In New Hampshire, the faithful still show up at the edges of J.D. Salinger's property, no matter how many damning memoirs are written about him. In the Florida Keys, normally blase journalists become ga-ga over the prospect of bone-fishing with Carl Hiaasen.
And in Oxford, Miss., so many fans found their way to the home of John Grisham that he finally pulled up stakes and moved to Charlottesville, Va. -- allegedly after he awoke one morning and found someone getting married outside his house.
The homes of famous people have always been a draw, but writers, present and past, do seem to excite the public imagination more than, say, the average electrical engineer. (Editor's note: Electrical engineers may address all complaints to Ed Hewitt, the newspaper's ombudsman.)
And few writers seem to have left behind more homes than the poverty-stricken Edgar Allan Poe, whose peripatetic life included stints in Baltimore, Richmond, Philadelphia and New York.
Poe's surviving Manhattan address, at 85 W. Third Street, is owned by New York University. Tonight, university representatives, preservationists and Poe partisans will meet to debate the building's future, which seems bleak. The New York City Landmark's Commission has declined to give the house landmark status and the NYU law school wants to tear it down. (The pun "The Fall of the House of Poe" has already been used, alas.)
NYU argues that the building, currently the site of Fuchsberg Hall, has little historic significance and contains no trace of the writer-critic-poet. Poe scholars counter that Poe lived there for eight months in 1845 and 1846, an enormously productive time in which he revised "The Raven" and began "The Cask of Amontillado."
I can pretend no objectivity on this subject. I sit on the board of Mystery Writers of America, which is encouraging its members to sign petitions and write letters of protest to NYU.
More significantly, I'm as much of a writer groupie as anyone. I once drove 1,000-plus miles in a single day, just so I could have the pleasure of touring Rowan Oak, William Faulkner's home in Oxford, Miss. My parents believed no sightseeing tour of Atlanta was complete without noting the very spot where Margaret Mitchell was killed crossing the street.
Is it possible that people have made pilgrimages to writer-related sites since, well, Chaucer's pilgrims converged on Canterbury? Adult women journey to Anoka, the small Minnesota town that inspired Maud Hart Lovelace's Betsy-Tacy series. No serious Steinbeck fan could visit Monterey without looking for traces of "Cannery Row." Hemingway's homes in Key West and Oak Park, Ill., draw fans from throughout the world.

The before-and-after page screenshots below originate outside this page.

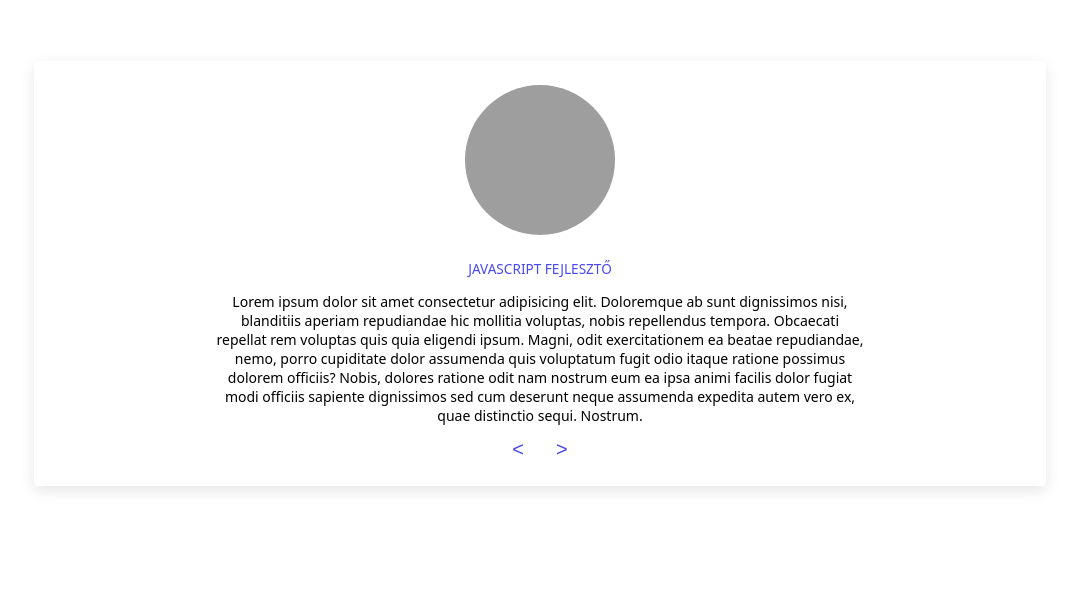
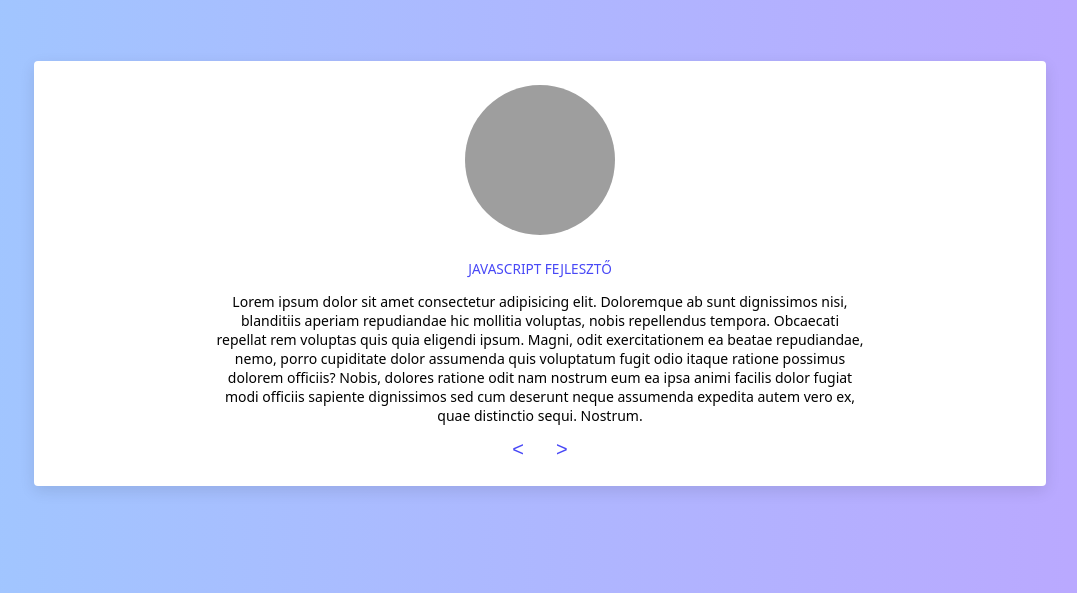
Before and after one commit to szabopeter92/git0121-project03-velemenyek, a plain HTML site: page index.html in a window 1280 px wide. Shown: the part 223-816 px from the top of the page, without its empty margins (100-1177 px from the left). Drawn offline with Linux system fonts and the light colour scheme; grey boxes are pictures that could not be loaded.

Commit message:
Gradient branch létrehozva és átmenetes háttér hozzáadva az oldalhoz a style.css-ben

```diff
--- a/style.css
+++ b/style.css
@@ -1,6 +1,7 @@
 body{
 
     font-family:system-ui, -apple-system, BlinkMacSystemFont, 'Segoe UI', Roboto, Oxygen, Ubuntu, Cantarell, 'Open Sans', 'Helvetica Neue', sans-serif;
+    background: linear-gradient(to right, rgb(159, 200, 255), rgb(188, 166, 255))
 }
 
 main{
```
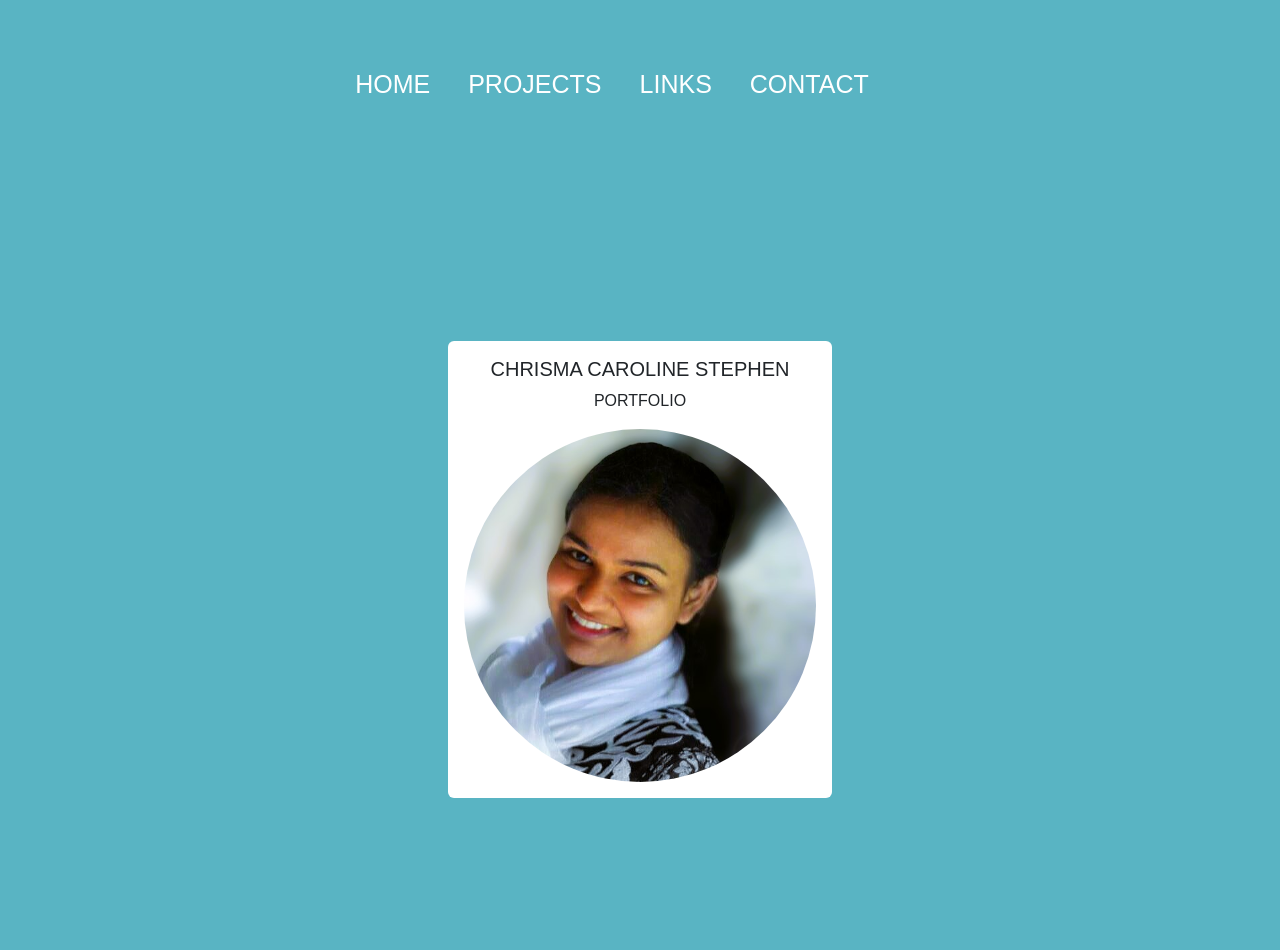
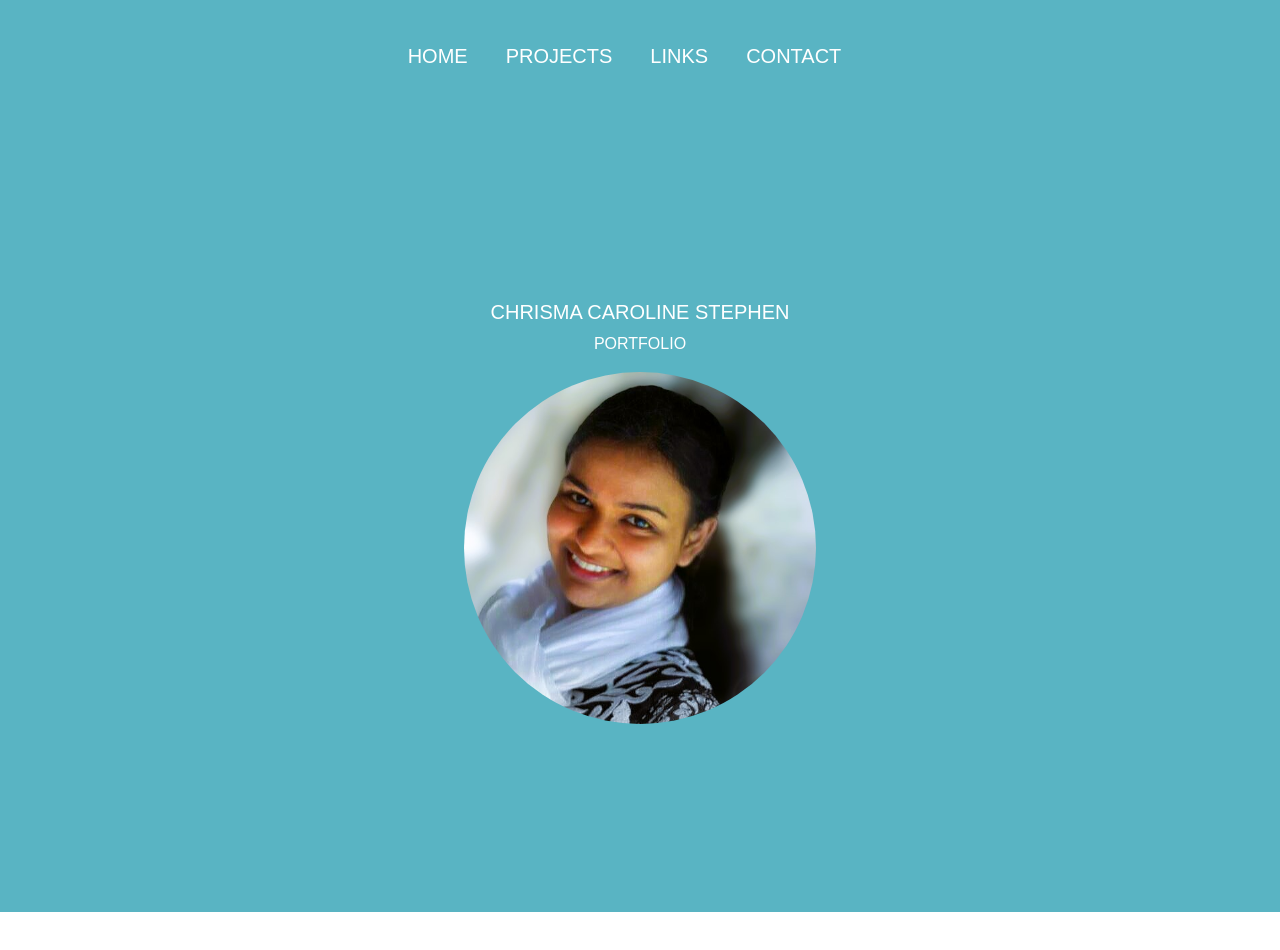
Before and after one commit to chrisma89/Chrisma-Caroline-Stephen, a React (Vite) app in the folder React/: page / in a window 1280 px wide. Shown: the top 950 px of the page. After the commit the page ends 912 px from the top, so only its background shows below. Built offline with nearby package versions, Linux system fonts and the light colour scheme.

Commit message:
navbar text size and padding reduced, card background and text color styled

```diff
--- a/React/src/Pages/HomeCard/index.jsx
+++ b/React/src/Pages/HomeCard/index.jsx
@@ -6,23 +6,13 @@ import "./style.css";
 
 function HomeCard() {
   return (
-    // <Container className="container homecard">
-    //   <h1 className="text-center">CHRISMA CAROLINE STEPHEN</h1>
-    //   <p className="text-center">PORTFOLIO</p>
 
-    //   <Card >
-    //     <Card.Img className="mx-auto rounded-circle image"
-    //       variant="top"
-    //       src="src\images\pic.jpeg"
-    //     />
-    //   </Card>
-    // </Container>
     <div className="container-fluid homecard">
     <Card className="mx-auto justify-content-center"style={{ width: '24rem' }}>
 
-      <Card.Body>
-        <Card.Title className="text-center">CHRISMA CAROLINE STEPHEN</Card.Title>
-        <Card.Text className="text-center">
+      <Card.Body style={{backgroundColor : "#59B4C3"}}>
+        <Card.Title className="text-center title" style={{color : "white"}}>CHRISMA CAROLINE STEPHEN</Card.Title>
+        <Card.Text className="text-center" style={{color : "white"}}>
           PORTFOLIO
         </Card.Text>
         <Card.Img className="rounded-circle" variant="top" src="src\images\pic.jpeg" />
--- a/React/src/Pages/HomeCard/style.css
+++ b/React/src/Pages/HomeCard/style.css
@@ -1,6 +1,7 @@
 .card {
   padding: 50;
   border: transparent !important;
+  background-color: #59B4C3;
 }
 .homecard {
   height: 100vh; /* 100% of the viewport height */
@@ -10,3 +11,7 @@
   align-items: center; /* Center vertically */
   background-color: #59B4C3;
 }
+
+.tile {
+  color : "white";
+}
--- a/React/src/components/navbar/style.css
+++ b/React/src/components/navbar/style.css
@@ -1,12 +1,12 @@
 /* style.css */
 .navbar-nav {
-  padding: 50px;
+  padding: 25px;
   justify-content: center;
   flex-grow: 1;
   width: vw;
   background-color: #59B4C3;
   color: #211C6A;
-  font-size: 25px;
+  font-size: 20px;
   /* display: flex; */
 }
 
```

Then there's Louisa May Alcott's Orchard House, home in Concord, Mass., Mark Twain's in Hartford, Conn., the list goes on and on. A quick trip to the Internet brings up a whole subgenre of tour groups devoted to following in writers' footsteps, from Hawthorne Tours in Boston (self-explanatory) to the Joyce Gold History Tours of New York, which promises Walt Whitman, Henry James, Edith Wharton, Alcott, Poe, Stephen Crane, Eugene O'Neill, Ida Tarbell, Willa Cather and Edna St. Vincent Millay -- and that's in Greenwich Village alone.
Writing is the unseen profession, which may explain why those who wish to write are so interested in the most banal details. Last weekend, at the annual Malice Domestic conference saluting the traditional mystery, writers, fans and would-be writers gathered in Washington and asked one another the questions they always ask.
Pen, pencil, typewriter or computer? Mac or PC? Morning or evening? Does your desk face a window? Is your office spartan or filled with things that encourage you to procrastinate? One would think it's comforting to find out there are as many ways to write as there are writers. Sometimes it is, sometimes it isn't.
Our interest in writers' lives is so acute that the photographer Jill Krementz once published a book containing 55 portraits of writers' desks, along with their short essays about their work habits. The 1996 book is still in print, and was ranked 29,841 on Amazon.com yesterday.
Now, some will say Poe has plenty of houses -- there's one here in Baltimore, another in Philadelphia. He even has another house in the New York area, in the Bronx. But Poe was something of a rarity in the 19th century, a writer who attempted to support himself through his writing and editing. No wonder he moved so much.
Those who have been to the house on Amity Street here in Baltimore know the drill. Open on a limited schedule that changes seasonally, it sits between Saratoga and Fayette streets, surrounded by the public housing project known as the Poe Homes. A patrol car is parked out front. Knock loudly to gain entrance and then climb the stairs to the literal garret where Poe worked.